This issue doesn’t stop at the borders of Greater London. London’s issues often become the surrounding regions problems. London provides the surrounding regions with a substantial amount of their employment, and these skills are essential to London’s economic growth. We need to move people between these regions, house them, and make sure opportunities are consistently growing.
In the past London has just swallowed up its surrounding regions. Here is an alternative. A partnership where these areas retain their independence. The government should give part of these devolved tax powers to a new body representing London and these surrounding areas. This body would co-ordinate the sizeable shared development pot; allowing for the large-scale projects needed to meet the growing gaps in housing and transport.
This new super region – a ‘Thames City’ region – would represent the shared goals of Greater London, Essex, Kent, Surrey, Berkshire, Buckinghamshire, and Hertfordshire.

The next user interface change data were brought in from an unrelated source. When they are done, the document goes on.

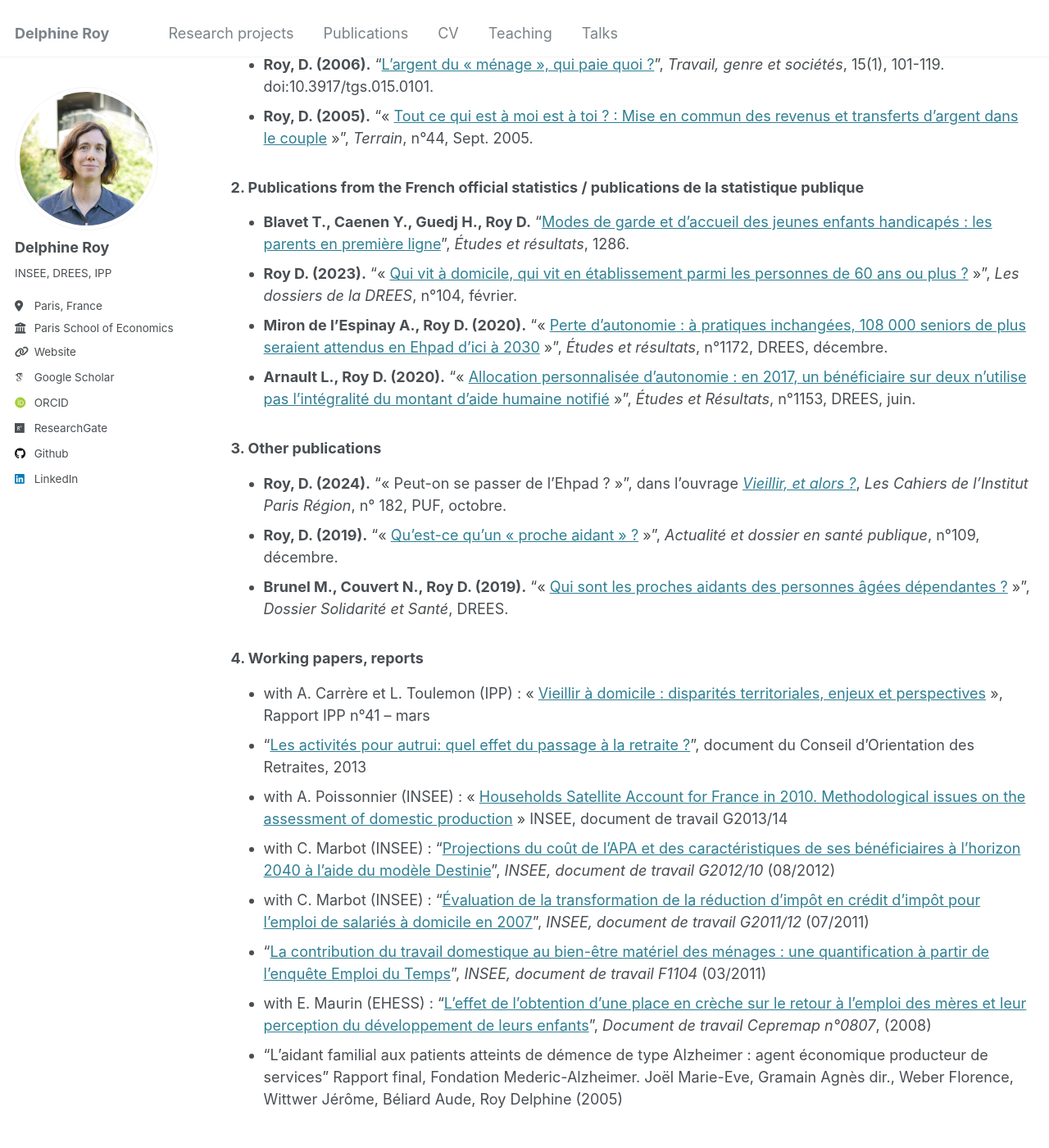
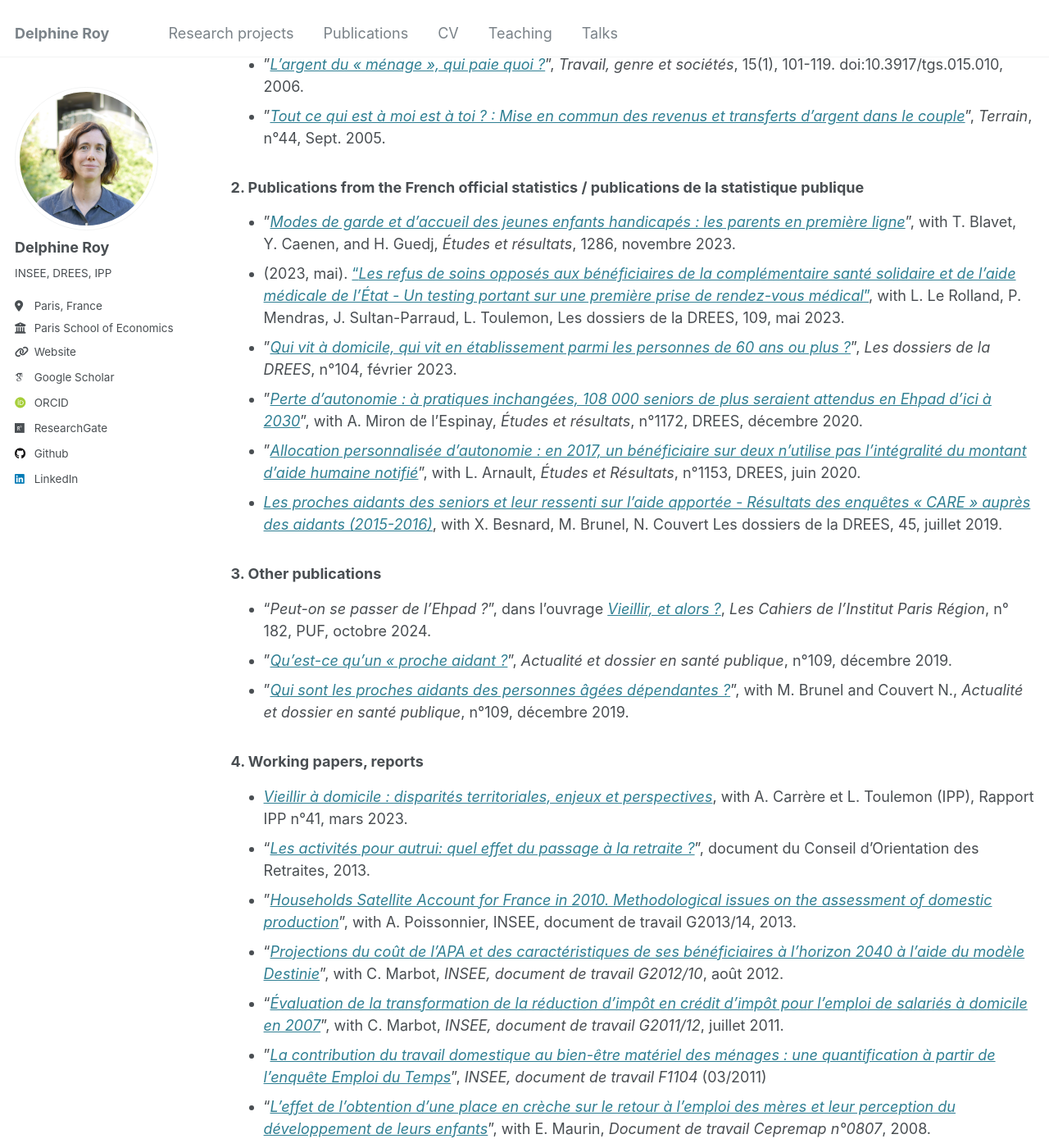
Before and after one commit to DelphineRoy/delphineroy.github.io, a Jekyll site: the page built from _pages/papiers.md, in a window 1280 px wide and 1400 px high, scrolled down 1086 px. Shown: the whole window at 82% size. Built offline with Jekyll 4.4.1, drawn with Linux system fonts in a browser that asks for light colours; some web fonts are replaced; some of the changed text lies outside the part shown.

Commit message:
Update papiers.md mise en forme

```diff
--- a/_pages/papiers.md
+++ b/_pages/papiers.md
@@ -29,34 +29,36 @@ author_profile: true
 
 ### 1. Peer-reviewed publications / publications dans des revues à comité de lecture
 
-- **Poissonnier A., Roy D. (2017).** "[Household Satellite Account for France – methodological issues on the assesment of domestic production](https://onlinelibrary.wiley.com/doi/10.1111/roiw.12216)", *Review of Income and Wealth*, Volume 63, Issue 2, June 2017, p. 353–377.
-- **Roy, D. (2016).** "[Les personnes âgées et handicapées en France et les politiques publiques d’accompagnement](https://www.cairn.info/revue-francaise-des-affaires-sociales-2016-4-page-21.htm)", *Revue française des affaires sociales*, 21-33. doi:10.3917/rfas.164.0021.
-- **Marbot C., Roy D. (2015).** "« [Projections du coût de l’APA et des caractéristiques de ses bénéficiaires à l’horizon 2040 à l’aide du modèle Destinie](https://www.insee.fr/fr/statistiques/1305201?sommaire=1305205) »", *Economie & Statistique* n° 481-482, décembre 2015.
-- **Marbot, C., Roy, D. (2014).** "[Évaluation de la transformation de la réduction d’impôt pour l’emploi de salariés à domicile en crédit d’impôt en 2007](https://www.cairn.info/revue-economie-et-prevision-2014-1-page-53.htm)", *Économie & Prévision*, 204-205(1), 53-88. doi:10.3917/ecop.204.0053.
-- **Béliard, A., Lacan, L., Roy, D. (2008).** "[Justice intrafamiliale et solidarité publique : des opinions dans leur contexte](https://www.cairn.info/revue-retraite-et-societe1-2008-1-page-21.htm)", *Retraite et société*, 53(1), 21-47.
-- **Roy, D. (2006).** "[L’argent du « ménage », qui paie quoi ?](https://www.cairn.info/revue-travail-genre-et-societes-2006-1-page-101.htm)", *Travail, genre et sociétés*, 15(1), 101-119. doi:10.3917/tgs.015.0101.
-- **Roy, D. (2005).** "« [Tout ce qui est à moi est à toi ? : Mise en commun des revenus et transferts d’argent dans le couple](https://doi.org/10.4000/terrain.3530) »", *Terrain*, n°44, Sept. 2005.
+- "[*Household Satellite Account for France – methodological issues on the assesment of domestic production*](https://onlinelibrary.wiley.com/doi/10.1111/roiw.12216)", with A. Poissonnier,*Review of Income and Wealth*, Volume 63, Issue 2, June 2017, p. 353–377.
+- "[*Les personnes âgées et handicapées en France et les politiques publiques d’accompagnement*](https://www.cairn.info/revue-francaise-des-affaires-sociales-2016-4-page-21.htm)", *Revue française des affaires sociales*, 21-33. doi:10.3917/rfas.164.0021.
+- "[*Projections du coût de l’APA et des caractéristiques de ses bénéficiaires à l’horizon 2040 à l’aide du modèle Destinie*](https://www.insee.fr/fr/statistiques/1305201?sommaire=1305205) »", with C. Marbot, *Economie & Statistique* n° 481-482, décembre 2015.
+- "[*Évaluation de la transformation de la réduction d’impôt pour l’emploi de salariés à domicile en crédit d’impôt en 2007*](https://www.cairn.info/revue-economie-et-prevision-2014-1-page-53.htm)", with C. Marbot, *Économie & Prévision*, 204-205(1), 53-88. doi:10.3917/ecop.204.0053.
+- "[*Justice intrafamiliale et solidarité publique : des opinions dans leur contexte*](https://www.cairn.info/revue-retraite-et-societe1-2008-1-page-21.htm)", with A. Béliard and L. Lacan, L., Roy, D. (2008).** *Retraite et société*, 53(1), 21-47, 2008.
+- "[*L’argent du « ménage », qui paie quoi ?*](https://www.cairn.info/revue-travail-genre-et-societes-2006-1-page-101.htm)", *Travail, genre et sociétés*, 15(1), 101-119. doi:10.3917/tgs.015.010, 2006.
+- "[*Tout ce qui est à moi est à toi ? : Mise en commun des revenus et transferts d’argent dans le couple*](https://doi.org/10.4000/terrain.3530)", *Terrain*, n°44, Sept. 2005.
 
 ### 2. Publications from the French official statistics / publications de la statistique publique
 
-- **Blavet T., Caenen Y., Guedj H., Roy D.** "[Modes de garde et d’accueil des jeunes enfants handicapés : les parents en première ligne](https://drees.solidarites-sante.gouv.fr/publications-communique-de-presse/etudes-et-resultats/modes-de-garde-et-daccueil-des-jeunes-enfants)", *Études et résultats*, 1286.
-- **Roy D. (2023).** "« [Qui vit à domicile, qui vit en établissement parmi les personnes de 60 ans ou plus ?](https://drees.solidarites-sante.gouv.fr/publications/les-dossiers-de-la-drees/qui-vit-domicile-qui-vit-en-etablissement-parmi-les-personnes) »", *Les dossiers de la DREES*, n°104, février.
-- **Miron de l’Espinay A., Roy D. (2020).** "« [Perte d’autonomie : à pratiques inchangées, 108 000 seniors de plus seraient attendus en Ehpad d’ici à 2030](https://drees.solidarites-sante.gouv.fr/publications/etudes-et-resultats/perte-dautonomie-pratiques-inchangees-108-000-seniors-de-plus) »", *Études et résultats*, n°1172, DREES, décembre.
-- **Arnault L., Roy D. (2020).** "« [Allocation personnalisée d’autonomie : en 2017, un bénéficiaire sur deux n’utilise pas l’intégralité du montant d’aide humaine notifié](https://drees.solidarites-sante.gouv.fr/etudes-et-statistiques/publications/etudes-et-resultats/article/allocation-personnalisee-d-autonomie-en-2017-un-beneficiaire-sur-deux-n-utilise) »", *Études et Résultats*, n°1153, DREES, juin.
+- "[*Modes de garde et d’accueil des jeunes enfants handicapés : les parents en première ligne*](https://drees.solidarites-sante.gouv.fr/publications-communique-de-presse/etudes-et-resultats/modes-de-garde-et-daccueil-des-jeunes-enfants)", with T. Blavet, Y. Caenen, and H. Guedj, *Études et résultats*, 1286, novembre 2023.
+- (2023, mai). ["*Les refus de soins opposés aux bénéficiaires de la complémentaire santé solidaire et de l’aide médicale de l’État - Un testing portant sur une première prise de rendez-vous médical*"](https://drees.solidarites-sante.gouv.fr/publications-communique-de-presse/les-dossiers-de-la-drees/les-refus-de-soins-opposes-aux), with L. Le Rolland, P. Mendras, J. Sultan-Parraud, L. Toulemon,  Les dossiers de la DREES, 109, mai 2023.
+- "[*Qui vit à domicile, qui vit en établissement parmi les personnes de 60 ans ou plus ?*](https://drees.solidarites-sante.gouv.fr/publications/les-dossiers-de-la-drees/qui-vit-domicile-qui-vit-en-etablissement-parmi-les-personnes)", *Les dossiers de la DREES*, n°104, février 2023.
+- "[*Perte d’autonomie : à pratiques inchangées, 108 000 seniors de plus seraient attendus en Ehpad d’ici à 2030*](https://drees.solidarites-sante.gouv.fr/publications/etudes-et-resultats/perte-dautonomie-pratiques-inchangees-108-000-seniors-de-plus)", with A. Miron de l’Espinay, *Études et résultats*, n°1172, DREES, décembre 2020.
+- "[*Allocation personnalisée d’autonomie : en 2017, un bénéficiaire sur deux n’utilise pas l’intégralité du montant d’aide humaine notifié*](https://drees.solidarites-sante.gouv.fr/etudes-et-statistiques/publications/etudes-et-resultats/article/allocation-personnalisee-d-autonomie-en-2017-un-beneficiaire-sur-deux-n-utilise)", with L. Arnault, *Études et Résultats*, n°1153, DREES, juin 2020.
+- [*Les proches aidants des seniors et leur ressenti sur l’aide apportée - Résultats des enquêtes « CARE » auprès des aidants (2015-2016)*](https://drees.solidarites-sante.gouv.fr/publications/les-dossiers-de-la-drees/les-proches-aidants-des-seniors-et-leur-ressenti-sur-laide), with X. Besnard, M. Brunel, N. Couvert Les dossiers de la DREES, 45, juillet 2019.
 
 ### 3. Other publications
 
-- **Roy, D. (2024).** "« Peut-on se passer de l’Ehpad ? »", dans l’ouvrage *[Vieillir, et alors ?](https://www.institutparisregion.fr/nos-travaux/publications/vieillir-et-alors/)*, *Les Cahiers de l’Institut Paris Région*, n° 182, PUF, octobre.
-- **Roy, D. (2019).** "« [Qu’est-ce qu’un « proche aidant » ?](https://www.hcsp.fr/explore.cgi/adsp?clef=171) »", *Actualité et dossier en santé publique*, n°109, décembre.
-- **Brunel M., Couvert N., Roy D. (2019).** "« [Qui sont les proches aidants des personnes âgées dépendantes ?](https://www.hcsp.fr/explore.cgi/adsp?clef=171) »", *Dossier Solidarité et Santé*, DREES.
+- "*Peut-on se passer de l’Ehpad ?*", dans l’ouvrage *[Vieillir, et alors ?](https://www.institutparisregion.fr/nos-travaux/publications/vieillir-et-alors/)*, *Les Cahiers de l’Institut Paris Région*, n° 182, PUF, octobre 2024.
+- "[*Qu’est-ce qu’un « proche aidant ?*](https://www.hcsp.fr/explore.cgi/adsp?clef=171)", *Actualité et dossier en santé publique*, n°109, décembre 2019.
+- "[*Qui sont les proches aidants des personnes âgées dépendantes ?*](https://www.hcsp.fr/explore.cgi/adsp?clef=171)", with M. Brunel and Couvert N., *Actualité et dossier en santé publique*, n°109, décembre 2019.
 
 ### 4. Working papers, reports
 
-- with A. Carrère et L. Toulemon (IPP) : « [Vieillir à domicile : disparités territoriales, enjeux et perspectives](https://www.ipp.eu/publication/vieillir-a-domicile-disparites-territoriales-enjeux-et-perspectives/) », Rapport IPP n°41 – mars
-- “[Les activités pour autrui: quel effet du passage à la retraite ?](https://www.cor-retraites.fr/sites/default/files/2019-06/doc-2019.pdf)”, document du Conseil d’Orientation des Retraites, 2013
-- with A. Poissonnier (INSEE) : « [Households Satellite Account for France in 2010. Methodological issues on the assessment of domestic production](https://www.insee.fr/en/statistiques/1381047) » INSEE, document de travail G2013/14
-- with C. Marbot (INSEE) : “[Projections du coût de l’APA et des caractéristiques de ses bénéficiaires à l’horizon 2040 à l’aide du modèle Destinie](https://www.insee.fr/en/statistiques/1380945)”, *INSEE, document de travail G2012/10* (08/2012)
-- with C. Marbot (INSEE) : “[Évaluation de la transformation de la réduction d’impôt en crédit d’impôt pour l’emploi de salariés à domicile en 2007](https://www.insee.fr/fr/statistiques/1380980)”, *INSEE, document de travail G2011/12* (07/2011)
-- “[La contribution du travail domestique au bien-être matériel des ménages : une quantification à partir de l’enquête Emploi du Temps](https://www.insee.fr/fr/statistiques/1380932)”, *INSEE, document de travail F1104* (03/2011)
-- with E. Maurin (EHESS) : “[L’effet de l’obtention d’une place en crèche sur le retour à l’emploi des mères et leur perception du développement de leurs enfants](http://www.cepremap.fr/depot/docweb/docweb0807.pdf)”, *Document de travail Cepremap n°0807*, (2008)
-- “L’aidant familial aux patients atteints de démence de type Alzheimer : agent économique producteur de services” Rapport final, Fondation Mederic-Alzheimer. Joël Marie-Eve, Gramain Agnès dir., Weber Florence, Wittwer Jérôme, Béliard Aude, Roy Delphine (2005)
+- [*Vieillir à domicile : disparités territoriales, enjeux et perspectives*](https://www.ipp.eu/publication/vieillir-a-domicile-disparites-territoriales-enjeux-et-perspectives/), with A. Carrère et L. Toulemon (IPP), Rapport IPP n°41, mars 2023.
+- “[*Les activités pour autrui: quel effet du passage à la retraite ?*](https://www.cor-retraites.fr/sites/default/files/2019-06/doc-2019.pdf)”, document du Conseil d’Orientation des Retraites, 2013.
+- "[*Households Satellite Account for France in 2010. Methodological issues on the assessment of domestic production*](https://www.insee.fr/en/statistiques/1381047)", with A. Poissonnier, INSEE, document de travail G2013/14, 2013.
+- “[*Projections du coût de l’APA et des caractéristiques de ses bénéficiaires à l’horizon 2040 à l’aide du modèle Destinie*](https://www.insee.fr/en/statistiques/1380945)”, with C. Marbot, *INSEE, document de travail G2012/10*, août 2012.
+- “[*Évaluation de la transformation de la réduction d’impôt en crédit d’impôt pour l’emploi de salariés à domicile en 2007*](https://www.insee.fr/fr/statistiques/1380980)”, with C. Marbot, *INSEE, document de travail G2011/12*, juillet 2011.
+- "[*La contribution du travail domestique au bien-être matériel des ménages : une quantification à partir de l’enquête Emploi du Temps*](https://www.insee.fr/fr/statistiques/1380932)”, *INSEE, document de travail F1104* (03/2011)
+- “[*L’effet de l’obtention d’une place en crèche sur le retour à l’emploi des mères et leur perception du développement de leurs enfants*](http://www.cepremap.fr/depot/docweb/docweb0807.pdf)”, with E. Maurin, *Document de travail Cepremap n°0807*, 2008.
+- “*L’aidant familial aux patients atteints de démence de type Alzheimer : agent économique producteur de services*” Rapport final, Fondation Mederic-Alzheimer. Joël Marie-Eve, Gramain Agnès dir., Weber Florence, Wittwer Jérôme, Béliard Aude, Roy Delphine, 2005.
```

The new region could collaborate to build 40 new “garden suburbs” on disused brownfield sites, and go beyond current transport plans to deliver Crossrail 3, 4 and 5. Giving these areas an equal say and new devolved powers would give the region what it needs, not what parliament thinks it needs.
More than anything else ‘Thames City’ would give the South-East a say in London’s growth.
For more details on this new ‘Thames City’ check out my policy report “Southern Powerhouse: True devolution for London and South East”